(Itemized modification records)

=====

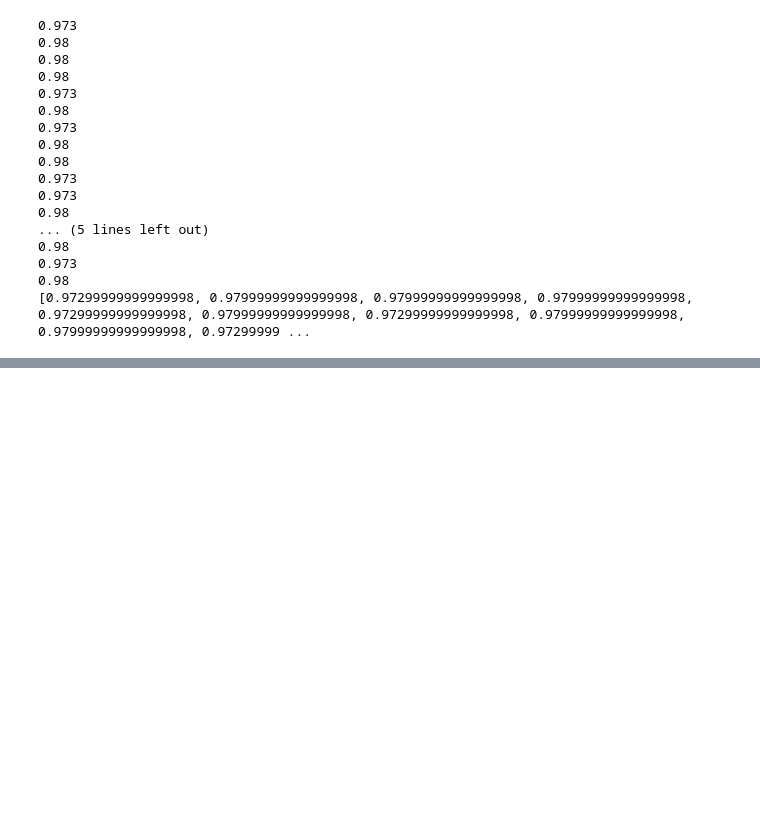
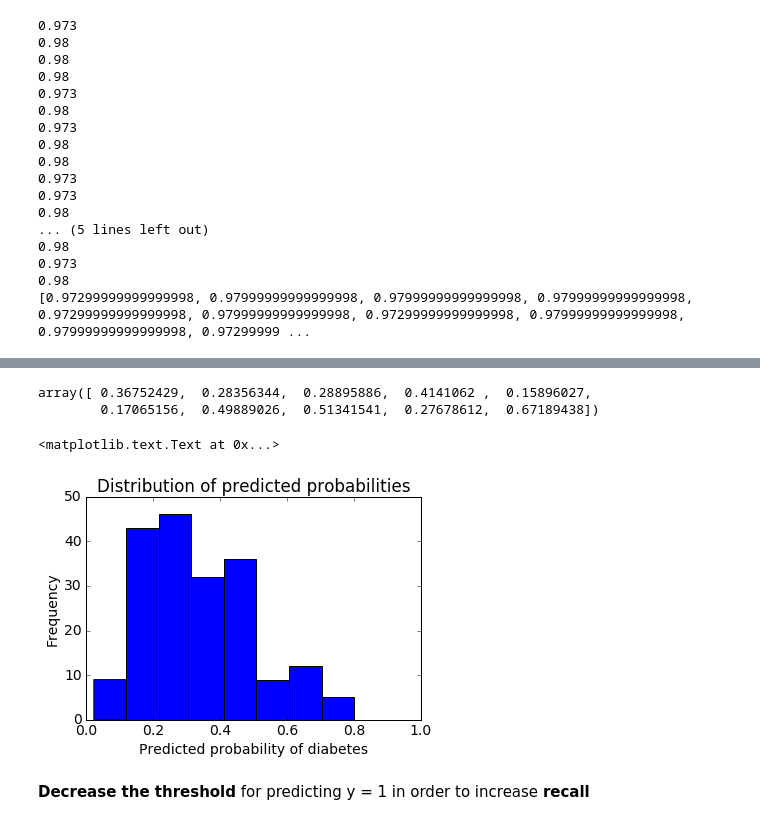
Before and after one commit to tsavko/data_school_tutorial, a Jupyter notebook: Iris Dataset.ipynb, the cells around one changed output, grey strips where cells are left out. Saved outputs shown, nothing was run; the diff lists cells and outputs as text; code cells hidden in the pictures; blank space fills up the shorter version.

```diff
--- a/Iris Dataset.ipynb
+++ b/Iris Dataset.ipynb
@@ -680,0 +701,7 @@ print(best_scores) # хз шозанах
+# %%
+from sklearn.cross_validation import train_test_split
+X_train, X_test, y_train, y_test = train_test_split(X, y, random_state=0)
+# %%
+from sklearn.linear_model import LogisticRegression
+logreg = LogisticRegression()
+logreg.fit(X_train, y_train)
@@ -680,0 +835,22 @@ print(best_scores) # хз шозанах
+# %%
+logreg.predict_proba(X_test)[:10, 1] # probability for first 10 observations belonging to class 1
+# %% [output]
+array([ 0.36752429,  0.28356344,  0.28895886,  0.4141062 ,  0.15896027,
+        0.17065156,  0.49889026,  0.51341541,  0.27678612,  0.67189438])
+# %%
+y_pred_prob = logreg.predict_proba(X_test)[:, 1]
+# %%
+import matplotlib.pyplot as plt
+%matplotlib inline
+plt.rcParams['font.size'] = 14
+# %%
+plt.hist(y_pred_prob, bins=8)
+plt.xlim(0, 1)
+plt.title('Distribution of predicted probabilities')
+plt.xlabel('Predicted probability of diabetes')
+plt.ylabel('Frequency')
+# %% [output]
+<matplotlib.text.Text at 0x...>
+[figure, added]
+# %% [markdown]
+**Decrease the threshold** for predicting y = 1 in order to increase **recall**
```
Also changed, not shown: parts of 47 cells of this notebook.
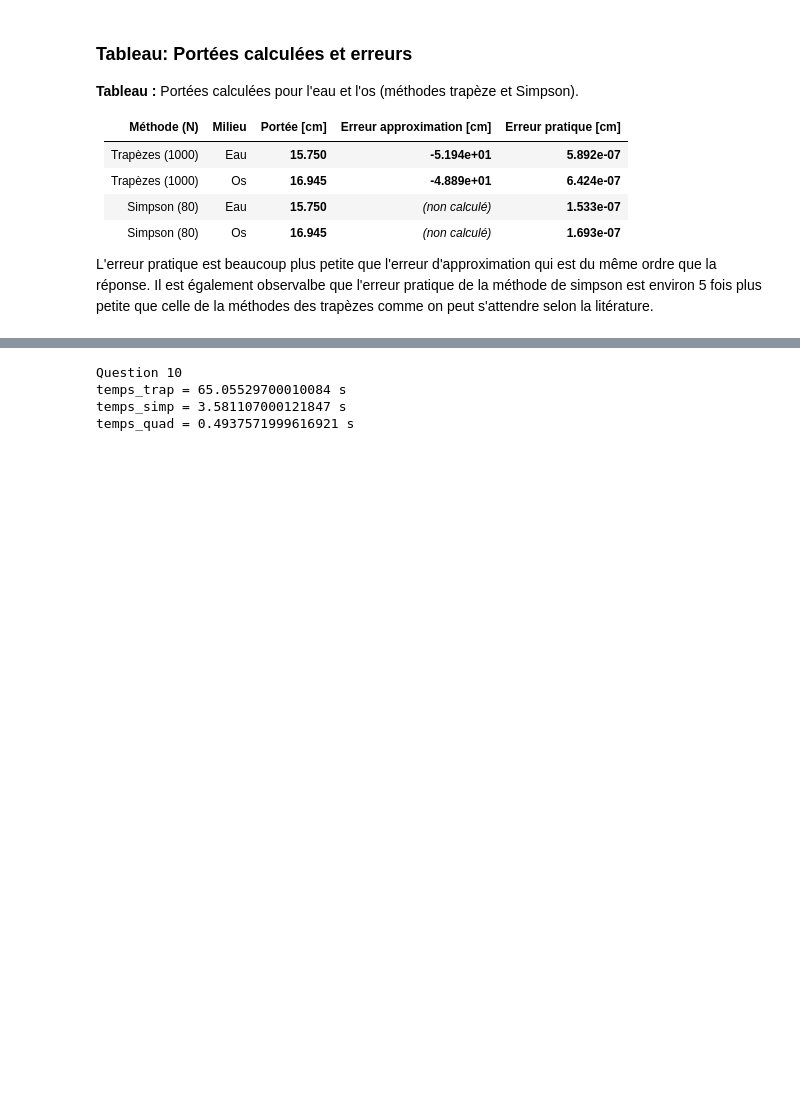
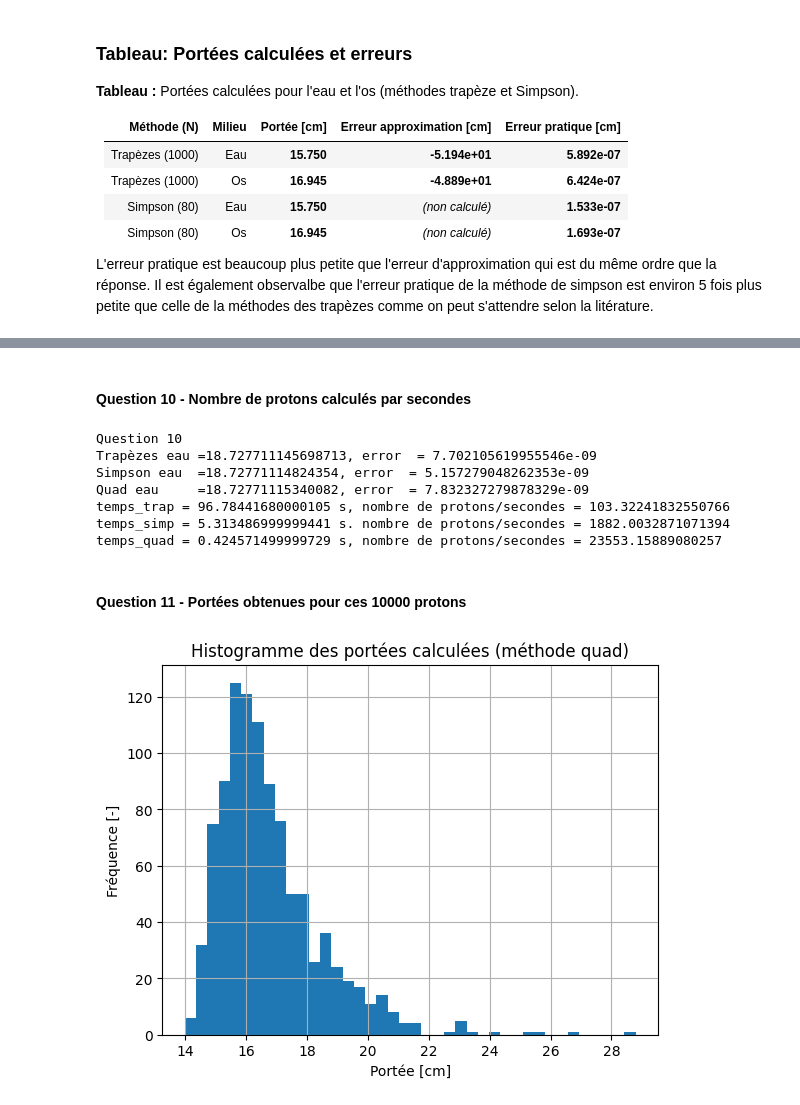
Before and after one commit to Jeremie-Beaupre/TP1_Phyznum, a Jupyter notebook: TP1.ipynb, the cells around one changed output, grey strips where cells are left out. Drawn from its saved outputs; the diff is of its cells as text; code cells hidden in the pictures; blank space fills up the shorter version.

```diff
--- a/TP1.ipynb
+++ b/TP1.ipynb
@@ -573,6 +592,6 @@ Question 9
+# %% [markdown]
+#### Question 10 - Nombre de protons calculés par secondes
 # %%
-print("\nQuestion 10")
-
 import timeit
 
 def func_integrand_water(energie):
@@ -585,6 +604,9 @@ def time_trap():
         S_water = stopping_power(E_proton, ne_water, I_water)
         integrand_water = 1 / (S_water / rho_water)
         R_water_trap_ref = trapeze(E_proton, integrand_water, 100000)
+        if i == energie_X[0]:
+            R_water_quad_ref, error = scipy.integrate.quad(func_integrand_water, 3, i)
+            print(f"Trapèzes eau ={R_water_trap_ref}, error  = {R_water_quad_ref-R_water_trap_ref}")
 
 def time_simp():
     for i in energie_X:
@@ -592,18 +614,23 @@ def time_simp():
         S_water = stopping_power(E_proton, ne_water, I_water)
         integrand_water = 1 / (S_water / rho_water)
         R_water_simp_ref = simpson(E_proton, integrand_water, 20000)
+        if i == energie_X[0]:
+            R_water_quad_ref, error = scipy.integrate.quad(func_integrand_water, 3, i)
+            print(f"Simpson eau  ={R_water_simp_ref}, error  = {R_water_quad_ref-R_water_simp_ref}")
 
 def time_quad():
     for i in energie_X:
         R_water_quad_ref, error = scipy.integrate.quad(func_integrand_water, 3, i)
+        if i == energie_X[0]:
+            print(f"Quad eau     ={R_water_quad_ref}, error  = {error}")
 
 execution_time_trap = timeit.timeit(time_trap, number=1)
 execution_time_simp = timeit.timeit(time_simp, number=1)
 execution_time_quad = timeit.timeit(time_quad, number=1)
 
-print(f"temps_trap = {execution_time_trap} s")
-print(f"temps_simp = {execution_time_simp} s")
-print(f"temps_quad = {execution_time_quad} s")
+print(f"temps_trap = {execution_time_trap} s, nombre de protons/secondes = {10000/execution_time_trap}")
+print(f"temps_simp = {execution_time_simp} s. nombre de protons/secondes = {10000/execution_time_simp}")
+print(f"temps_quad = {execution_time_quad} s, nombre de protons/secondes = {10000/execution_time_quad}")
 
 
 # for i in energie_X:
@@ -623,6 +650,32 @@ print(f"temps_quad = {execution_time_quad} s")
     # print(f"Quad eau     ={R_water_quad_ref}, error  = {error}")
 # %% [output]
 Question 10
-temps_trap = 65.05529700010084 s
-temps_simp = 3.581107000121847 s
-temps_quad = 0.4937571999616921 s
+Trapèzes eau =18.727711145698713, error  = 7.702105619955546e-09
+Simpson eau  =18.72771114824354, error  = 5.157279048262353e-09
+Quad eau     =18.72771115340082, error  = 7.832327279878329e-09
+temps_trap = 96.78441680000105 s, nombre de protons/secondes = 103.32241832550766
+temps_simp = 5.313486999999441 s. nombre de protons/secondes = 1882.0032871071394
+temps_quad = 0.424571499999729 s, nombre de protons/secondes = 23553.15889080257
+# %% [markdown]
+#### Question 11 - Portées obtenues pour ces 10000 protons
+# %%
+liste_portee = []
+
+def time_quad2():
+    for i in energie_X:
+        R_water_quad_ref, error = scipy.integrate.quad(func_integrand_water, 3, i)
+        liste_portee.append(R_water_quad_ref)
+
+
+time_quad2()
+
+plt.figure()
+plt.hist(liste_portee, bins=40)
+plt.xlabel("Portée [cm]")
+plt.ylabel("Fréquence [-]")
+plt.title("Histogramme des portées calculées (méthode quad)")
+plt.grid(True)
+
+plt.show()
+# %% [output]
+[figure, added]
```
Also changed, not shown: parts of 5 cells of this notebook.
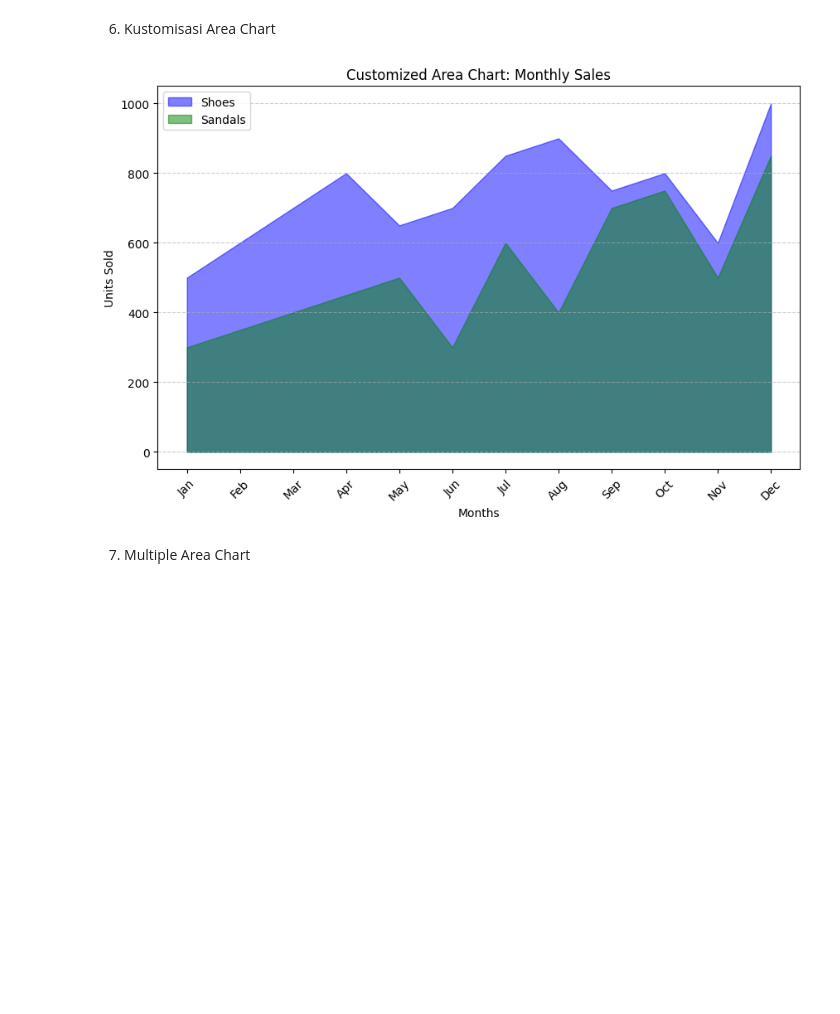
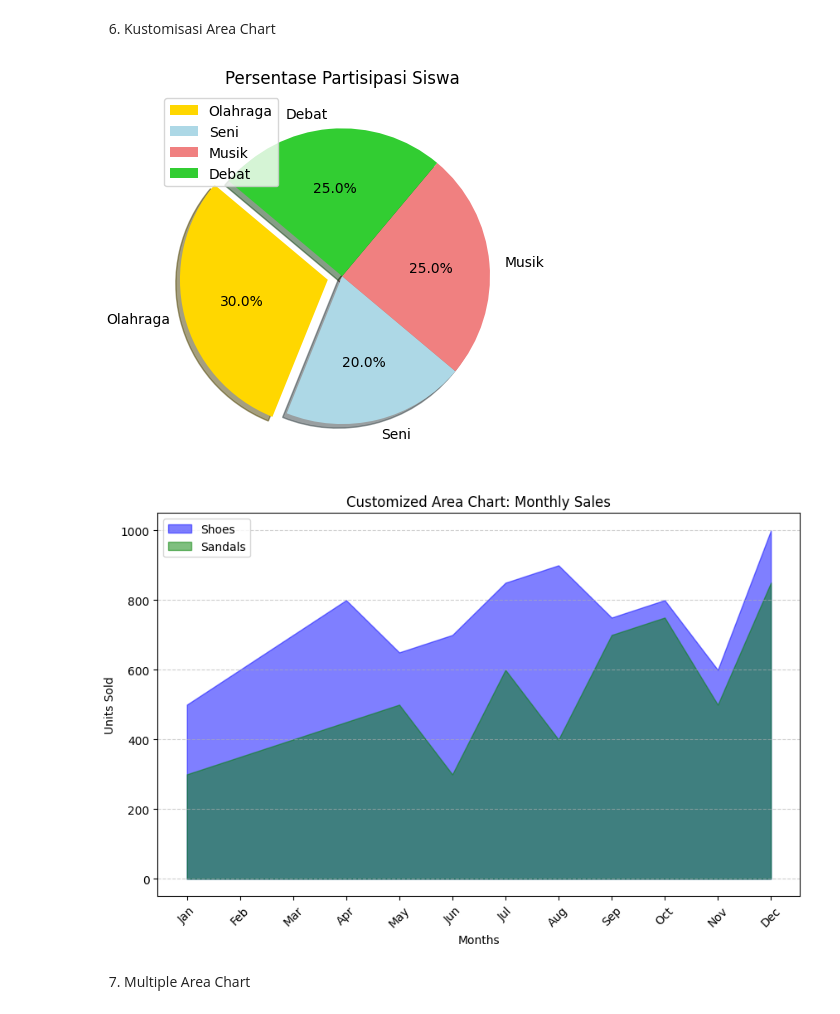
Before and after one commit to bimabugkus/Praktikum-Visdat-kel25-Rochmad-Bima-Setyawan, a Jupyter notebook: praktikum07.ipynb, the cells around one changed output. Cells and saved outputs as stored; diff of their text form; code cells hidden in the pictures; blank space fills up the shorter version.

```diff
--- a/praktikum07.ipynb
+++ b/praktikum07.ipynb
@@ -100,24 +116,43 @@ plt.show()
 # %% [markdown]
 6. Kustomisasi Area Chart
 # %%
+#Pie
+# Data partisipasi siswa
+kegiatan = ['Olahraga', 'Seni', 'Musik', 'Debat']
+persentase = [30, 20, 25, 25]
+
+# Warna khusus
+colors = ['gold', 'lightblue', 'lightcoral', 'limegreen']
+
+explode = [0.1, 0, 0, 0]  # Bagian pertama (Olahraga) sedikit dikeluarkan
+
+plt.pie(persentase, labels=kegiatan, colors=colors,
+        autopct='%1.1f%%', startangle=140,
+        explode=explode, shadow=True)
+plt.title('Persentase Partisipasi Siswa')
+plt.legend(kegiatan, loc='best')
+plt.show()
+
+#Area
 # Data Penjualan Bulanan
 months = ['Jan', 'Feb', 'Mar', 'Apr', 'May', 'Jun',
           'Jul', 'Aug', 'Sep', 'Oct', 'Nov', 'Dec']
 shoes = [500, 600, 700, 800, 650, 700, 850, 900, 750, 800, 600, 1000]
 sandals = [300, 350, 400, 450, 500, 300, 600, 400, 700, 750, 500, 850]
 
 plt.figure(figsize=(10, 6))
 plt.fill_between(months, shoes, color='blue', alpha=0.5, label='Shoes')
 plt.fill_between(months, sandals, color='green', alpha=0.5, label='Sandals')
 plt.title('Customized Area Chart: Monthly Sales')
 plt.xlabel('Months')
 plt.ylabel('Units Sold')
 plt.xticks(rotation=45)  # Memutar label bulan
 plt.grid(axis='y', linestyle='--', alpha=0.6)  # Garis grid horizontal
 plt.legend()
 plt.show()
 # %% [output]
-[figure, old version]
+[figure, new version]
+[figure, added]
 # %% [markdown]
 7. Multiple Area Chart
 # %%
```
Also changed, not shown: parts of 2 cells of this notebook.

=====

Description of the task: Copy out each line of the data exactly as it reads; skip the pictures.

Expected answer:
Before and after one commit to tsavko/data_school_tutorial, a Jupyter notebook: Iris Dataset.ipynb, the cells around one changed output, grey strips where cells are left out. Saved outputs shown, nothing was run; the diff lists cells and outputs as text; code cells hidden in the pictures; blank space fills up the shorter version.

```diff
--- a/Iris Dataset.ipynb
+++ b/Iris Dataset.ipynb
@@ -680,0 +701,7 @@ print(best_scores) # хз шозанах
+# %%
+from sklearn.cross_validation import train_test_split
+X_train, X_test, y_train, y_test = train_test_split(X, y, random_state=0)
+# %%
+from sklearn.linear_model import LogisticRegression
+logreg = LogisticRegression()
+logreg.fit(X_train, y_train)
@@ -680,0 +835,22 @@ print(best_scores) # хз шозанах
+# %%
+logreg.predict_proba(X_test)[:10, 1] # probability for first 10 observations belonging to class 1
+# %% [output]
+array([ 0.36752429,  0.28356344,  0.28895886,  0.4141062 ,  0.15896027,
+        0.17065156,  0.49889026,  0.51341541,  0.27678612,  0.67189438])
+# %%
+y_pred_prob = logreg.predict_proba(X_test)[:, 1]
+# %%
+import matplotlib.pyplot as plt
+%matplotlib inline
+plt.rcParams['font.size'] = 14
+# %%
+plt.hist(y_pred_prob, bins=8)
+plt.xlim(0, 1)
+plt.title('Distribution of predicted probabilities')
+plt.xlabel('Predicted probability of diabetes')
+plt.ylabel('Frequency')
+# %% [output]
+<matplotlib.text.Text at 0x...>
+[figure, added]
+# %% [markdown]
+**Decrease the threshold** for predicting y = 1 in order to increase **recall**
```
Also changed, not shown: parts of 47 cells of this notebook.
Before and after one commit to Jeremie-Beaupre/TP1_Phyznum, a Jupyter notebook: TP1.ipynb, the cells around one changed output, grey strips where cells are left out. Drawn from its saved outputs; the diff is of its cells as text; code cells hidden in the pictures; blank space fills up the shorter version.

```diff
--- a/TP1.ipynb
+++ b/TP1.ipynb
@@ -573,6 +592,6 @@ Question 9
+# %% [markdown]
+#### Question 10 - Nombre de protons calculés par secondes
 # %%
-print("\nQuestion 10")
-
 import timeit
 
 def func_integrand_water(energie):
@@ -585,6 +604,9 @@ def time_trap():
         S_water = stopping_power(E_proton, ne_water, I_water)
         integrand_water = 1 / (S_water / rho_water)
         R_water_trap_ref = trapeze(E_proton, integrand_water, 100000)
+        if i == energie_X[0]:
+            R_water_quad_ref, error = scipy.integrate.quad(func_integrand_water, 3, i)
+            print(f"Trapèzes eau ={R_water_trap_ref}, error  = {R_water_quad_ref-R_water_trap_ref}")
 
 def time_simp():
     for i in energie_X:
@@ -592,18 +614,23 @@ def time_simp():
         S_water = stopping_power(E_proton, ne_water, I_water)
         integrand_water = 1 / (S_water / rho_water)
         R_water_simp_ref = simpson(E_proton, integrand_water, 20000)
+        if i == energie_X[0]:
+            R_water_quad_ref, error = scipy.integrate.quad(func_integrand_water, 3, i)
+            print(f"Simpson eau  ={R_water_simp_ref}, error  = {R_water_quad_ref-R_water_simp_ref}")
 
 def time_quad():
     for i in energie_X:
         R_water_quad_ref, error = scipy.integrate.quad(func_integrand_water, 3, i)
+        if i == energie_X[0]:
+            print(f"Quad eau     ={R_water_quad_ref}, error  = {error}")
 
 execution_time_trap = timeit.timeit(time_trap, number=1)
 execution_time_simp = timeit.timeit(time_simp, number=1)
 execution_time_quad = timeit.timeit(time_quad, number=1)
 
-print(f"temps_trap = {execution_time_trap} s")
-print(f"temps_simp = {execution_time_simp} s")
-print(f"temps_quad = {execution_time_quad} s")
+print(f"temps_trap = {execution_time_trap} s, nombre de protons/secondes = {10000/execution_time_trap}")
+print(f"temps_simp = {execution_time_simp} s. nombre de protons/secondes = {10000/execution_time_simp}")
+print(f"temps_quad = {execution_time_quad} s, nombre de protons/secondes = {10000/execution_time_quad}")
 
 
 # for i in energie_X:
@@ -623,6 +650,32 @@ print(f"temps_quad = {execution_time_quad} s")
     # print(f"Quad eau     ={R_water_quad_ref}, error  = {error}")
 # %% [output]
 Question 10
-temps_trap = 65.05529700010084 s
-temps_simp = 3.581107000121847 s
-temps_quad = 0.4937571999616921 s
+Trapèzes eau =18.727711145698713, error  = 7.702105619955546e-09
+Simpson eau  =18.72771114824354, error  = 5.157279048262353e-09
+Quad eau     =18.72771115340082, error  = 7.832327279878329e-09
+temps_trap = 96.78441680000105 s, nombre de protons/secondes = 103.32241832550766
+temps_simp = 5.313486999999441 s. nombre de protons/secondes = 1882.0032871071394
+temps_quad = 0.424571499999729 s, nombre de protons/secondes = 23553.15889080257
+# %% [markdown]
+#### Question 11 - Portées obtenues pour ces 10000 protons
+# %%
+liste_portee = []
+
+def time_quad2():
+    for i in energie_X:
+        R_water_quad_ref, error = scipy.integrate.quad(func_integrand_water, 3, i)
+        liste_portee.append(R_water_quad_ref)
+
+
+time_quad2()
+
+plt.figure()
+plt.hist(liste_portee, bins=40)
+plt.xlabel("Portée [cm]")
+plt.ylabel("Fréquence [-]")
+plt.title("Histogramme des portées calculées (méthode quad)")
+plt.grid(True)
+
+plt.show()
+# %% [output]
+[figure, added]
```
Also changed, not shown: parts of 5 cells of this notebook.
Before and after one commit to bimabugkus/Praktikum-Visdat-kel25-Rochmad-Bima-Setyawan, a Jupyter notebook: praktikum07.ipynb, the cells around one changed output. Cells and saved outputs as stored; diff of their text form; code cells hidden in the pictures; blank space fills up the shorter version.

```diff
--- a/praktikum07.ipynb
+++ b/praktikum07.ipynb
@@ -100,24 +116,43 @@ plt.show()
 # %% [markdown]
 6. Kustomisasi Area Chart
 # %%
+#Pie
+# Data partisipasi siswa
+kegiatan = ['Olahraga', 'Seni', 'Musik', 'Debat']
+persentase = [30, 20, 25, 25]
+
+# Warna khusus
+colors = ['gold', 'lightblue', 'lightcoral', 'limegreen']
+
+explode = [0.1, 0, 0, 0]  # Bagian pertama (Olahraga) sedikit dikeluarkan
+
+plt.pie(persentase, labels=kegiatan, colors=colors,
+        autopct='%1.1f%%', startangle=140,
+        explode=explode, shadow=True)
+plt.title('Persentase Partisipasi Siswa')
+plt.legend(kegiatan, loc='best')
+plt.show()
+
+#Area
 # Data Penjualan Bulanan
 months = ['Jan', 'Feb', 'Mar', 'Apr', 'May', 'Jun',
           'Jul', 'Aug', 'Sep', 'Oct', 'Nov', 'Dec']
 shoes = [500, 600, 700, 800, 650, 700, 850, 900, 750, 800, 600, 1000]
 sandals = [300, 350, 400, 450, 500, 300, 600, 400, 700, 750, 500, 850]
 
 plt.figure(figsize=(10, 6))
 plt.fill_between(months, shoes, color='blue', alpha=0.5, label='Shoes')
 plt.fill_between(months, sandals, color='green', alpha=0.5, label='Sandals')
 plt.title('Customized Area Chart: Monthly Sales')
 plt.xlabel('Months')
 plt.ylabel('Units Sold')
 plt.xticks(rotation=45)  # Memutar label bulan
 plt.grid(axis='y', linestyle='--', alpha=0.6)  # Garis grid horizontal
 plt.legend()
 plt.show()
 # %% [output]
-[figure, old version]
+[figure, new version]
+[figure, added]
 # %% [markdown]
 7. Multiple Area Chart
 # %%
```
Also changed, not shown: parts of 2 cells of this notebook.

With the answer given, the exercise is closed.